As a sleep specialist who is certified through the American Board of Psychiatry and Neurology (ABPN), I share the concerns that many of you have about the Maintenance of Certification (MOC) program that is implemented by the member boards of the American Board of Medical Specialties (ABMS).
Recently the American Board of Internal Medicine (ABIM) announced that its diplomates who are certified in a subspecialty will no longer need to maintain underlying certification. This positive change was welcome news for the 3,600 internists who are certified in sleep medicine, and it was a hopeful sign for many of the rest of us.
In a recent letter of thanks to the ABIM, I expressed my hope that their action will set a precedent for other sleep medicine boards to follow. To make sure that this issue is on the agenda, I then sent letters to the American Board of Psychiatry and Neurology (ABPN) and the American Board of Family Medicine (ABFM) requesting that they take similar action. Of the six ABMS member boards that offer sleep medicine certification, only the ABPN and the ABFM continue to require sleep specialists to maintain underlying certification.
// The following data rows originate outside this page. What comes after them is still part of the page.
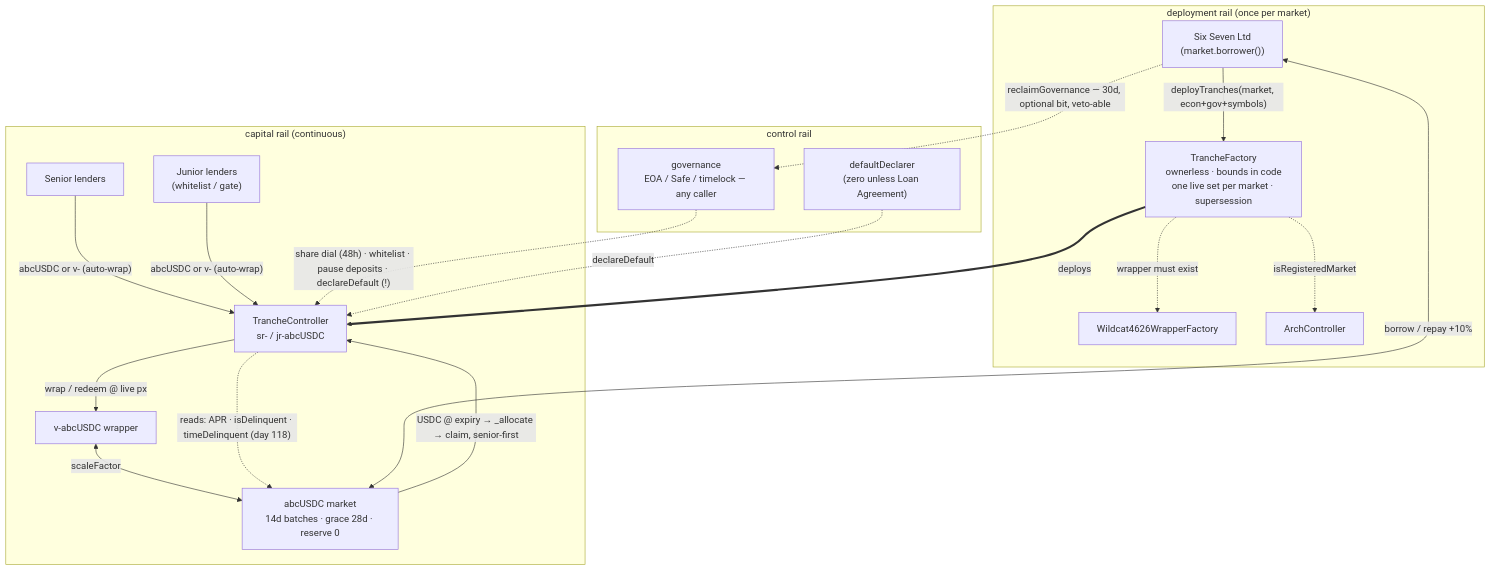
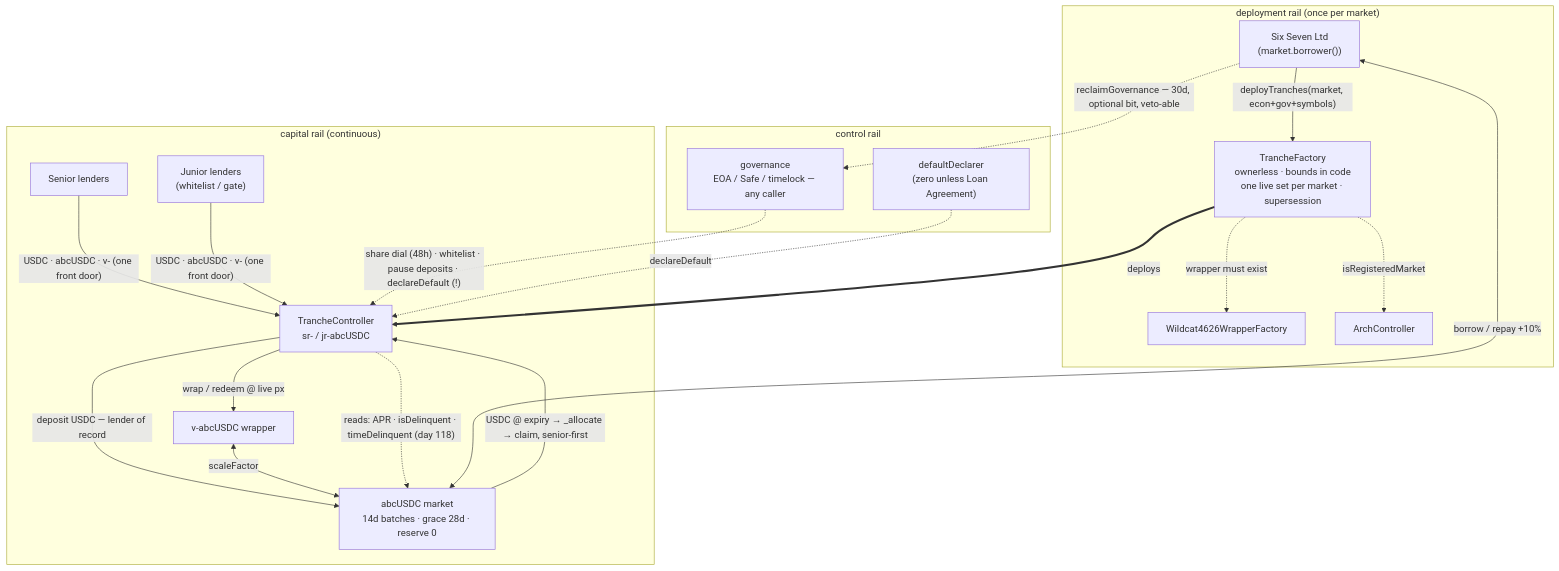
Before and after one commit to wildcat-finance/wildcat-tranching: the diagram in report/Deployment-Access-Governance-Notes.md, drawn with Mermaid. The commit also changed other lines of this file, not shown here.

First line of the commit message:
Reverse D3: controller becomes lender of record (USDC front door)

````diff
--- a/report/Deployment-Access-Governance-Notes.md
+++ b/report/Deployment-Access-Governance-Notes.md
@@ -91,37 +101,38 @@
 ```mermaid
 flowchart TB
   subgraph DEPLOY["deployment rail (once per market)"]
     BORROWER["Six Seven Ltd\n(market.borrower())"]
     TF["TrancheFactory\nownerless · bounds in code\none live set per market · supersession"]
     WF["Wildcat4626WrapperFactory"]
     ARCH["ArchController"]
     BORROWER -->|"deployTranches(market, econ+gov+symbols)"| TF
     TF -.->|"wrapper must exist"| WF
     TF -.->|"isRegisteredMarket"| ARCH
   end
 
   subgraph CAPITAL["capital rail (continuous)"]
     SL["Senior lenders"]
     JL["Junior lenders\n(whitelist / gate)"]
     TC["TrancheController\nsr- / jr-abcUSDC"]
     W["v-abcUSDC wrapper"]
     M["abcUSDC market\n14d batches · grace 28d · reserve 0"]
-    SL -->|"abcUSDC or v- (auto-wrap)"| TC
-    JL -->|"abcUSDC or v- (auto-wrap)"| TC
+    SL -->|"USDC · abcUSDC · v- (one front door)"| TC
+    JL -->|"USDC · abcUSDC · v- (one front door)"| TC
+    TC -->|"deposit USDC — lender of record"| M
     TC -->|"wrap / redeem @ live px"| W
     W <-->|"scaleFactor"| M
     M <-->|"borrow / repay +10%"| BORROWER
     M -->|"USDC @ expiry → _allocate → claim, senior-first"| TC
     TC -.->|"reads: APR · isDelinquent · timeDelinquent (day 118)"| M
   end
 
   subgraph CONTROL["control rail"]
     GOV["governance\nEOA / Safe / timelock — any caller"]
     DD["defaultDeclarer\n(zero unless Loan Agreement)"]
     GOV -.->|"share dial (48h) · whitelist · pause deposits · declareDefault (!)"| TC
     DD -.->|"declareDefault"| TC
     BORROWER -.->|"reclaimGovernance — 30d, optional bit, veto-able"| GOV
   end
 
   TF ==>|"deploys"| TC
 ```
````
I believe that this requirement is an unnecessary burden for sleep medicine physicians. It also doesn’t reflect the specialization of many sleep medicine practices today. Ultimately, physicians should be afforded the flexibility to maintain those certifications that are most relevant to their individual practice.
I look forward to keeping you updated on this and other relevant issues during my term as your president. As the professional society for the sleep field, the AASM will continue to advocate for all of our members.
Nathaniel F. Watson, MD, MSc